In Madden NFL 23, developer EA Tiburon focused on the fundamentals: authentic 11v11 football and cleaning up many of the bugs plagued by previous Madden iterations. The result is a small step forward for the franchise and a strong foundation to build upon.
The most important changes in Madden NFL 23 lie beneath the surface. EA’s team calls this FieldSense, a change to more physics-based interactions on the field. In practice, this is mostly positive change. Running the ball between bodies is chaotic and violent, true to real-world play. Sometimes there are issues; For example, whoever is driving the ball, the tacklers are coated in Teflon. The way the defense wraps the opponents and how the ball carriers fight for extra yards sounds authentic, but the high frequency of the fumble on these plays requires adjustment. It’s incomplete but a solid first implementation of a system that should improve in future iterations.

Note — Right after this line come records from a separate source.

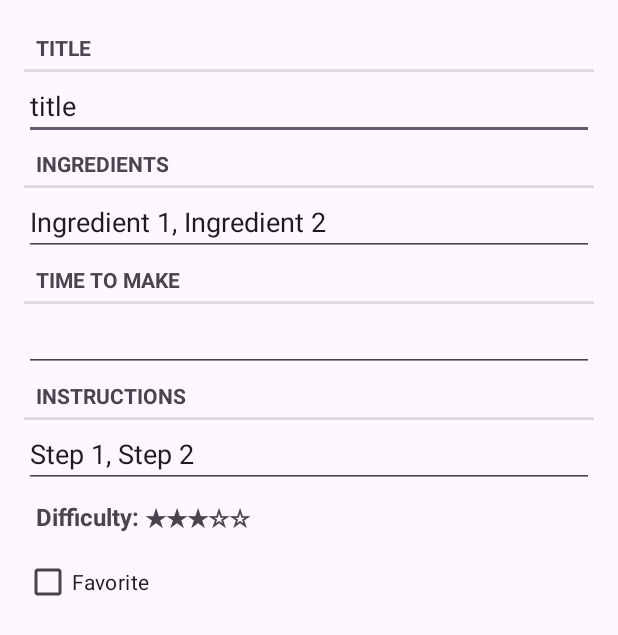
After one commit to bullzombie43/NomNomNow-1, an Android app: the fragment RecipeFragment shown on its own in the app's theme, on a phone screen of 412 x 824 dp. The commit adds this screen. Shown: the top 635 px of the screen. Run offline under Robolectric (Android 15) with nearby library versions, the phone set to English and light mode, and no system bars; 1 statement that could not run was skipped.

Commit message:
recipe fragment

```diff
--- /dev/null
+++ b/app/src/main/java/com/bignerdranch/android/pantrypal/RecipeFragment.java
@@ -0,0 +1,128 @@
+package com.bignerdranch.android.pantrypal;
+
+import android.os.Bundle;
+import android.text.Editable;
+import android.text.TextWatcher;
+import android.view.LayoutInflater;
+import android.view.View;
+import android.view.ViewGroup;
+import android.widget.CheckBox;
+import android.widget.CompoundButton;
+import android.widget.EditText;
+import android.widget.TextView;
+
+import androidx.fragment.app.Fragment;
+
+public class RecipeFragment extends Fragment {
+    private Recipe mRecipe;
+    private CheckBox mFavoritedCheckBox;
+    private EditText mTitleField;
+    private EditText mIngredientsField;
+    private EditText mTimeToMakeField;
+    private EditText mInstructionsField;
+    private TextView mDifficultyField;
+
+    @Override
+    public void onCreate(Bundle savedInstanceState) {
+        super.onCreate(savedInstanceState);
+        mRecipe = new Recipe();
+    }
+
+    @Override
+    public View onCreateView(LayoutInflater inflater, ViewGroup container,
+                             Bundle savedInstanceState) {
+        View v = inflater.inflate(R.layout.fragment_recipe, container, false);
+
+        mTitleField = (EditText) v.findViewById(R.id.recipe_title);
+        mTitleField.setText(mRecipe.getTitle());
+        mTitleField.addTextChangedListener(new TextWatcher() {
+            @Override
+            public void beforeTextChanged(
+                    CharSequence s, int start, int count, int after) {
+                // This space intentionally left blank
+            }
+            @Override
+            public void onTextChanged(
+                    CharSequence s, int start, int before, int count) {
+                mRecipe.setTitle(s.toString());
+                mRecipe.setChanged(true);
+            }
+            @Override
+            public void afterTextChanged(Editable s) {
+                // This one too
+            }
+        });
+
+        mIngredientsField = (EditText) v.findViewById(R.id.recipe_ingredients);
+        mIngredientsField.setText(android.text.TextUtils.join(", ", mRecipe.getIngredients()));
+        mIngredientsField.addTextChangedListener(new TextWatcher() {
+            @Override
+            public void beforeTextChanged(
+                    CharSequence s, int start, int count, int after) {
+
+            }
+            @Override
+            public void onTextChanged(
+                    CharSequence s, int start, int before, int count) {
+                mRecipe.setTitle(s.toString());
+                mRecipe.setChanged(true);
+            }
+            @Override
+            public void afterTextChanged(Editable s) {
+
+            }
+        });
+
+        mInstructionsField = (EditText) v.findViewById(R.id.recipe_instructions);
+        mInstructionsField.setText(android.text.TextUtils.join(", ", mRecipe.getInstructions()));
+        mIngredientsField.addTextChangedListener(new TextWatcher() {
+            @Override
+            public void beforeTextChanged(
+                    CharSequence s, int start, int count, int after) {
+
+            }
+            @Override
+            public void onTextChanged(
+                    CharSequence s, int start, int before, int count) {
+                mRecipe.setTitle(s.toString());
+                mRecipe.setChanged(true);
+            }
+            @Override
+            public void afterTextChanged(Editable s) {
+
+            }
+        });
+        mTimeToMakeField.setText("Time: " + formatTime(mRecipe.getTimetoMake()));
+        mDifficultyField = (TextView)v.findViewById(R.id.recipe_difficulty);
+        mDifficultyField.setText("Difficulty: " + getStarRating(mRecipe.getDifficulty()));
+
+        mFavoritedCheckBox = (CheckBox)v.findViewById(R.id.recipe_favorite); mFavoritedCheckBox.setOnCheckedChangeListener(new CompoundButton.OnCheckedChangeListener() {
+            @Override
+            public void onCheckedChanged(CompoundButton buttonView,
+                                         boolean isChecked) {
+                mRecipe.setFavorite(isChecked);
+            } });
+        return v;
+    }
+
+    private String formatTime(double minutes) {
+        if (minutes < 60) {
+            return String.format("%.0f minutes", minutes);
+        } else {
+            int hours = (int) (minutes / 60);
+            int mins = (int) (minutes % 60);
+            return mins > 0 ? String.format("%d hr %d min", hours, mins) : String.format("%d hr", hours);
+        }
+    }
+
+    private String getStarRating(double difficulty) {
+        int fullStars = (int) difficulty;
+        boolean halfStar = (difficulty - fullStars) >= 0.5;
+
+        StringBuilder stars = new StringBuilder("★".repeat(fullStars));
+        if (halfStar) stars.append("☆");
+        while (stars.length() < 5) stars.append("☆");
+
+        return stars.toString();
+    }
+}
--- /dev/null
+++ b/app/src/main/res/layout/fragment_recipe.xml
@@ -0,0 +1,67 @@
+<?xml version="1.0" encoding="utf-8"?>
+<LinearLayout xmlns:android="http://schemas.android.com/apk/res/android"
+             android:orientation="vertical"
+             android:layout_width="match_parent"
+             android:layout_height="match_parent"
+             android:layout_margin="16dp"
+    >
+    <TextView
+        style="?android:listSeparatorTextViewStyle"
+        android:layout_width="match_parent"
+        android:layout_height="wrap_content"
+        android:text="@string/recipe_title_label"/>
+
+    <EditText
+        android:id="@+id/recipe_title"
+        android:layout_width="match_parent"
+        android:layout_height="wrap_content" />
+
+    <TextView
+        style="?android:listSeparatorTextViewStyle"
+        android:layout_width="match_parent"
+        android:layout_height="wrap_content"
+        android:text="@string/recipe_ingredients_label"/>
+
+    <EditText
+        android:id="@+id/recipe_ingredients"
+        android:layout_width="match_parent"
+        android:layout_height="wrap_content" />
+
+    <TextView
+        style="?android:listSeparatorTextViewStyle"
+        android:layout_width="match_parent"
+        android:layout_height="wrap_content"
+        android:text="@string/recipe_timetomake_label"/>
+
+    <EditText
+        android:id="@+id/recipe_timetomake"
+        android:layout_width="match_parent"
+        android:layout_height="wrap_content" />
+
+    <TextView
+        style="?android:listSeparatorTextViewStyle"
+        android:layout_width="match_parent"
+        android:layout_height="wrap_content"
+        android:text="@string/recipe_instructions_label"/>
+
+    <EditText
+        android:id="@+id/recipe_instructions"
+        android:layout_width="match_parent"
+        android:layout_height="wrap_content" />
+
+    <TextView
+        android:id="@+id/recipe_difficulty"
+        android:layout_width="wrap_content"
+        android:layout_height="wrap_content"
+        android:text="Difficulty: ★★★☆☆"
+        android:textSize="16sp"
+        android:textStyle="bold"
+        android:padding="8dp"/>
+
+    <CheckBox
+        android:id="@+id/recipe_favorite"
+        android:layout_width="match_parent"
+        android:layout_height="wrap_content"
+        android:text="@string/recipe_favorite_label"/>
+
+</LinearLayout>
--- a/app/src/main/res/values/strings.xml
+++ b/app/src/main/res/values/strings.xml
@@ -1,3 +1,10 @@
 <resources>
     <string name="app_name">PantryPal</string>
+     <string name="recipe_title_label">Title</string>
+    <string name="recipe_ingredients_label">Ingredients</string>
+    <string name="recipe_favorite_label">Favorite</string>
+    <string name="recipe_timetomake_label">Time To Make</string>
+    <string name="recipe_instructions_label">Instructions</string>
+    <string name="recipe_difficulty_label">Difficulty</string>
+
 </resources>
```
Also changed, not shown: app/src/main/java/com/bignerdranch/android/pantrypal/Recipe.java (+20 -5 lines).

The overall presentation is a remarkable step forward. From boot up, everything is filled with the legacy of the late John Madden—a fitting tribute to the man behind the name. Updated scans of equipment and players look excellent, and the GameDay presentation has more vibrant graphical overlays and cinematic camera work that feels like an NFL broadcast. Authenticity is attractive; I left fewer transitions during games to enjoy the presentation.
The much-discussed skill-based passing adds an interesting (and optional) wrinkle to throwing the football. It takes a bit of getting used to having a goal area and goal reticle, but the extra control over the placement of the ball makes a difference, especially to avoid defenders when throwing in the middle of the field. It quickly became second nature, and when I went back to play a game in Madden 22 I missed fine aim control. On the other hand, the passing meter is a non-factor. Normally, my muscle memory doesn’t seem to have a noticeable effect on the area for how long to hold the pass button with the correct pass and turn the feature on or off.
The connected franchise evolved into Madden 22 with an updated scouting system and an overhauled interface. This year it’s more of a refinement. The association of Motivation and Tag brings a good sense of humanity to the players in the league. Motivations include a franchise quarterback or a desire to play in fair weather stadiums. If you have a free agent looking for you, you may be able to attract them with a team friendly deal. Otherwise, you may have to pay more to land your man. I worry about how it will play out in a competitive league; It will not be clear whether this creates a significant imbalance immediately, but the potential is there.
Tags are rare and reflect a player’s role and how they affect the dynamics of the team as a whole. A player with a mentor tag may not be the best on the field, but they will accelerate the development of young players in their place. It’s the kind of off-the-field factor that NFL GMs consider, and I enjoyed the added element when I built my team. When I drafted a star safety, I was immediately inspired to look for a veteran to learn from them, something that Connected franchises often lack in playing a fun role.
The face of the franchise has remained a mixed result. Playing exclusively as a quarterback, running back, or linebacker can be fun, as you are involved in every play. This year, a new position for the face of the franchise, The Corner, is a worse experience. I went full drives without any impact on the game, and it was frustrating to miss tackles or goals to stop the drive because of things beyond my control.
The Madden NFL series has long had a solid gameplay foundation, maintained by small improvements year after year. Madden NFL 23 is the first iteration in a long time that rebuilds that foundation, and that’s where this year’s biggest success lies. Some slippery collisions aside, the more physics-based action is a nice change, and the control over ball placement from skill-based passing is a welcome addition. It comes at the cost of only minor updates to the core gameplay mode, but it was ultimately the right call, and Madden is a better game for it.